**ABOUT THIS TASK:**
The word "contentLibrary" may appear in some lines of the data; copy every such line.

(Web page edit records)
· · · · · · ·

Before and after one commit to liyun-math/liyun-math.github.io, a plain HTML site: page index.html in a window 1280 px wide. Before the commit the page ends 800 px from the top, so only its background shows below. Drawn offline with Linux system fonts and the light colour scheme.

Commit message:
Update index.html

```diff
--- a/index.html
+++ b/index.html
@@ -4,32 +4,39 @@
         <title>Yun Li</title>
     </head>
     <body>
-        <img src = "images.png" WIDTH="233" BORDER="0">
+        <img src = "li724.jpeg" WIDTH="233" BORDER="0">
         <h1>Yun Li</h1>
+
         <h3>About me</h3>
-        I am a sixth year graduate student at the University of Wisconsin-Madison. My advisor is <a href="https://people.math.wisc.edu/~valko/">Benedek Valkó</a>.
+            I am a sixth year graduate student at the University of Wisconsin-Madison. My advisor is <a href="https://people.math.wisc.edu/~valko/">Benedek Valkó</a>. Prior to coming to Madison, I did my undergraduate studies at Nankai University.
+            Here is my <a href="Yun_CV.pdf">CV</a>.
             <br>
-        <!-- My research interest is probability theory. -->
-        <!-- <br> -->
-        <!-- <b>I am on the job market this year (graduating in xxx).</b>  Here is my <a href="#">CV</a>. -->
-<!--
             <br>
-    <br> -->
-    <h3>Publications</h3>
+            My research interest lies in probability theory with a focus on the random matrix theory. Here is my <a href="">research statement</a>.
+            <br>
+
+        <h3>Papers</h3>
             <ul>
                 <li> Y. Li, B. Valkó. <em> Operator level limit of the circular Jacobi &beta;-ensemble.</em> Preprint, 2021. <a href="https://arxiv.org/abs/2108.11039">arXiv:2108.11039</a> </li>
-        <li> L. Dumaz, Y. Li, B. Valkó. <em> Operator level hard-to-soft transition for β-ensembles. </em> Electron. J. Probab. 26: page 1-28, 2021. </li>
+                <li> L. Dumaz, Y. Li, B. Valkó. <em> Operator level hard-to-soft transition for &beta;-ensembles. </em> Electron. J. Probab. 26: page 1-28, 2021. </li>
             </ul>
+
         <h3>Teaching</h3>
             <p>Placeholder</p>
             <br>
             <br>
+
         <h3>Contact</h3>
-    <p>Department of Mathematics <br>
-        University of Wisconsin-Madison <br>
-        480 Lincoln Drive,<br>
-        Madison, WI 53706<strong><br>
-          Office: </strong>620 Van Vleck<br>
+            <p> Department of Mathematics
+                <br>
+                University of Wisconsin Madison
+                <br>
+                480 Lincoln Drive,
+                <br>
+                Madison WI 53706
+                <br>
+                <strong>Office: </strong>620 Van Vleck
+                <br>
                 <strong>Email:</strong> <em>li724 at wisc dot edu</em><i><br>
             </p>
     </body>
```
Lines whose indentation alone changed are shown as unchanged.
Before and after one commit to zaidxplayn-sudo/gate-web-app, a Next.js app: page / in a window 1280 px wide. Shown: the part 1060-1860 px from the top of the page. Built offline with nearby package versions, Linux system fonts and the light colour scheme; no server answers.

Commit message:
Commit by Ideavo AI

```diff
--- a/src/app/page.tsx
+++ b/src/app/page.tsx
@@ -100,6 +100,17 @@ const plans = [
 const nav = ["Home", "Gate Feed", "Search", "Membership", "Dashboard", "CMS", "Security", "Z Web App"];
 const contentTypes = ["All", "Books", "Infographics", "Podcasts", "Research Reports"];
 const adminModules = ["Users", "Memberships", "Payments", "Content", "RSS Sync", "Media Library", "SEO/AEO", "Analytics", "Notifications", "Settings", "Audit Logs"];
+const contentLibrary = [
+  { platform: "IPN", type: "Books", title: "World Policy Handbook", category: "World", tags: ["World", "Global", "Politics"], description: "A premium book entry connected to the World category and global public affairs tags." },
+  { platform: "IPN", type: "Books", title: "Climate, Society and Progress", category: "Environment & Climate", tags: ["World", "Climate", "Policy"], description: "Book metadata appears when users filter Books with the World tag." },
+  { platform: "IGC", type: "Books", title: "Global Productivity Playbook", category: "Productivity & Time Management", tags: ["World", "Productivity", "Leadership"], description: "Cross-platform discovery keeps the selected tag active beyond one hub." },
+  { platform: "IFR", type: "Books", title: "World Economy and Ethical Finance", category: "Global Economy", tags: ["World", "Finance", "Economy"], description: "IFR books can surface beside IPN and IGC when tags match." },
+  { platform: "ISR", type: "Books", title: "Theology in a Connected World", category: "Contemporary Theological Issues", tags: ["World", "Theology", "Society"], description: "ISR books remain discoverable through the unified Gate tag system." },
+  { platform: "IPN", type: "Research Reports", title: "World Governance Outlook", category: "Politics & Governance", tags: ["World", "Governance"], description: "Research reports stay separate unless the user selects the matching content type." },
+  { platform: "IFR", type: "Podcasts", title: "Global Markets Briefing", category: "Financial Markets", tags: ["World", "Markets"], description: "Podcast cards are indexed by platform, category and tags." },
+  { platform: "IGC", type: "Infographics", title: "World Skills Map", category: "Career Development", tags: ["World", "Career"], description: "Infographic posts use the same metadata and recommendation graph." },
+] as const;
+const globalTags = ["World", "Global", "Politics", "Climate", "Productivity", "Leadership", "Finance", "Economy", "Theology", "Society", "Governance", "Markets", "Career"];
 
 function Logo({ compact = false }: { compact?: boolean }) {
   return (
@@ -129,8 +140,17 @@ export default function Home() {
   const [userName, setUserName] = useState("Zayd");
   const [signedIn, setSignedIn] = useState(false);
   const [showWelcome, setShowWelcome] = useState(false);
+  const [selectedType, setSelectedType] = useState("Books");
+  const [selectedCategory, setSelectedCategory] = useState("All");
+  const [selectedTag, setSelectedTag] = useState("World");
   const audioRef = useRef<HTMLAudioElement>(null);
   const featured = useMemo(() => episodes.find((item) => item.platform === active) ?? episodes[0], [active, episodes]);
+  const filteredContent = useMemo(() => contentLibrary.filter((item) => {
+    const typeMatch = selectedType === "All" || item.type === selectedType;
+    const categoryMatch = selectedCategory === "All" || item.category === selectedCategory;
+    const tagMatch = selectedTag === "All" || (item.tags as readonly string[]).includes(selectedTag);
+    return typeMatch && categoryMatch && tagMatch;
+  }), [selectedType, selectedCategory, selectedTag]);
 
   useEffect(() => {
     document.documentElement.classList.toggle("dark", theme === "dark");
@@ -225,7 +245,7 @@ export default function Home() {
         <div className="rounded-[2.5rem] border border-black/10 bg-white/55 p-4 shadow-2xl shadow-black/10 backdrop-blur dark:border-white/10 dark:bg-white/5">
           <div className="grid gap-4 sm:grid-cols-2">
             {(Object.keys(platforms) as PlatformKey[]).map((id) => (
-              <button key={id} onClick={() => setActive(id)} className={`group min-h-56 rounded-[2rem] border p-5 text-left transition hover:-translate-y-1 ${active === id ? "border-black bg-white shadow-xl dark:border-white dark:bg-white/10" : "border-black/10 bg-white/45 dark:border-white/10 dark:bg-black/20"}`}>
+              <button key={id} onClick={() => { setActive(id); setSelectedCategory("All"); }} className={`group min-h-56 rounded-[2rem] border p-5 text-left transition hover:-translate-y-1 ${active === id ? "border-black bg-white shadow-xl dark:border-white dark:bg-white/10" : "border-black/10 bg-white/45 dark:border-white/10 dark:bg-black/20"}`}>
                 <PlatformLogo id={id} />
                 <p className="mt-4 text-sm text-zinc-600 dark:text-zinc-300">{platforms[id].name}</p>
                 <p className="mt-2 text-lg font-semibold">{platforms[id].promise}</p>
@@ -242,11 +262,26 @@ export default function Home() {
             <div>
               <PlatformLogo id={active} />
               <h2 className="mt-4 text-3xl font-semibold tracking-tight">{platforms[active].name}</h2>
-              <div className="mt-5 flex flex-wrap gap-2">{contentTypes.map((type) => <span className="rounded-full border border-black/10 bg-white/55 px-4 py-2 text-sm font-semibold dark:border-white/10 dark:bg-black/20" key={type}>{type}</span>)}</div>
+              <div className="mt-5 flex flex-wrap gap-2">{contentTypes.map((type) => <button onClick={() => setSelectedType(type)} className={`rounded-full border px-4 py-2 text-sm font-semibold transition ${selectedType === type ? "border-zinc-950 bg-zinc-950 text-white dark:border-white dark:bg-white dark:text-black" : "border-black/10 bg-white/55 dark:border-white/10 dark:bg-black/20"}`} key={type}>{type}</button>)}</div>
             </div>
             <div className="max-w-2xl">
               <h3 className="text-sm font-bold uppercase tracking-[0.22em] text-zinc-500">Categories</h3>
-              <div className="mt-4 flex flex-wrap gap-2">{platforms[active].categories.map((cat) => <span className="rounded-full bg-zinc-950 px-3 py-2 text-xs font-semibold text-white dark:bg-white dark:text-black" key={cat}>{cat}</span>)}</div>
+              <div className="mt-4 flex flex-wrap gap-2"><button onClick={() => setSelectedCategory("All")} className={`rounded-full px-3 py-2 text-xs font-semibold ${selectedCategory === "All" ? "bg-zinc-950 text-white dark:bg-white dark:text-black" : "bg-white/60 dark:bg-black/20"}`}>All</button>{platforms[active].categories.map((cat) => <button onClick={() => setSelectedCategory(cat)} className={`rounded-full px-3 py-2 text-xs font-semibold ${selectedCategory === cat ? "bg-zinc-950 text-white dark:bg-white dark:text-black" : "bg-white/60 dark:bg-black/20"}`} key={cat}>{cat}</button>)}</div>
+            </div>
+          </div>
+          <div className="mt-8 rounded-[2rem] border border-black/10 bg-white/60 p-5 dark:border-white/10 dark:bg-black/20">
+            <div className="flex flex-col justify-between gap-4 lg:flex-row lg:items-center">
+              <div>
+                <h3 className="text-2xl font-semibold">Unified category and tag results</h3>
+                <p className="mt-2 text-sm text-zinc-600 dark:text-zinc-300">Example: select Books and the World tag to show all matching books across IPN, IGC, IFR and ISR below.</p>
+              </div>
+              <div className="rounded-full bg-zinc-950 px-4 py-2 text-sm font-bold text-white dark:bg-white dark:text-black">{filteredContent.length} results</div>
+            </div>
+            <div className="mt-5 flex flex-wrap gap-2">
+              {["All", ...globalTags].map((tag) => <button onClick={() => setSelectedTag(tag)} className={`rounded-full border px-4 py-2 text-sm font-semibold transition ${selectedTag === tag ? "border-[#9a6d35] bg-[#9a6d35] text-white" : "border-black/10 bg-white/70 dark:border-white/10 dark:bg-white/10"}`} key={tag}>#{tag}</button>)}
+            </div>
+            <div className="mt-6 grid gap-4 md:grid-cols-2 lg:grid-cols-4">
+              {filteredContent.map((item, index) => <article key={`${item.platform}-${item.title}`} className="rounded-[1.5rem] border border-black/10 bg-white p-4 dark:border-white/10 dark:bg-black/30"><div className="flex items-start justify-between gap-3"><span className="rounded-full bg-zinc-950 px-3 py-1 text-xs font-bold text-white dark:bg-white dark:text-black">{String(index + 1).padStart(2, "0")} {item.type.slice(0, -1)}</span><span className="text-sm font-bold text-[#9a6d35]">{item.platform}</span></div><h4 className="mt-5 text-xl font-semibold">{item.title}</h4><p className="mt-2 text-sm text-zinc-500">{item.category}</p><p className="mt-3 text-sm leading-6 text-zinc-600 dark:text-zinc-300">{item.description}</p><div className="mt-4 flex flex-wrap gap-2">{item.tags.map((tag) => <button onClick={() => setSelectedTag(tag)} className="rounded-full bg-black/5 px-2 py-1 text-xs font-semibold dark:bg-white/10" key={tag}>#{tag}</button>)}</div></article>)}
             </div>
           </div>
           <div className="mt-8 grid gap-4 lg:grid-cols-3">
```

· · · · · · ·

**EXERCISE SOLUTION:**
+const contentLibrary = [
+  const filteredContent = useMemo(() => contentLibrary.filter((item) => {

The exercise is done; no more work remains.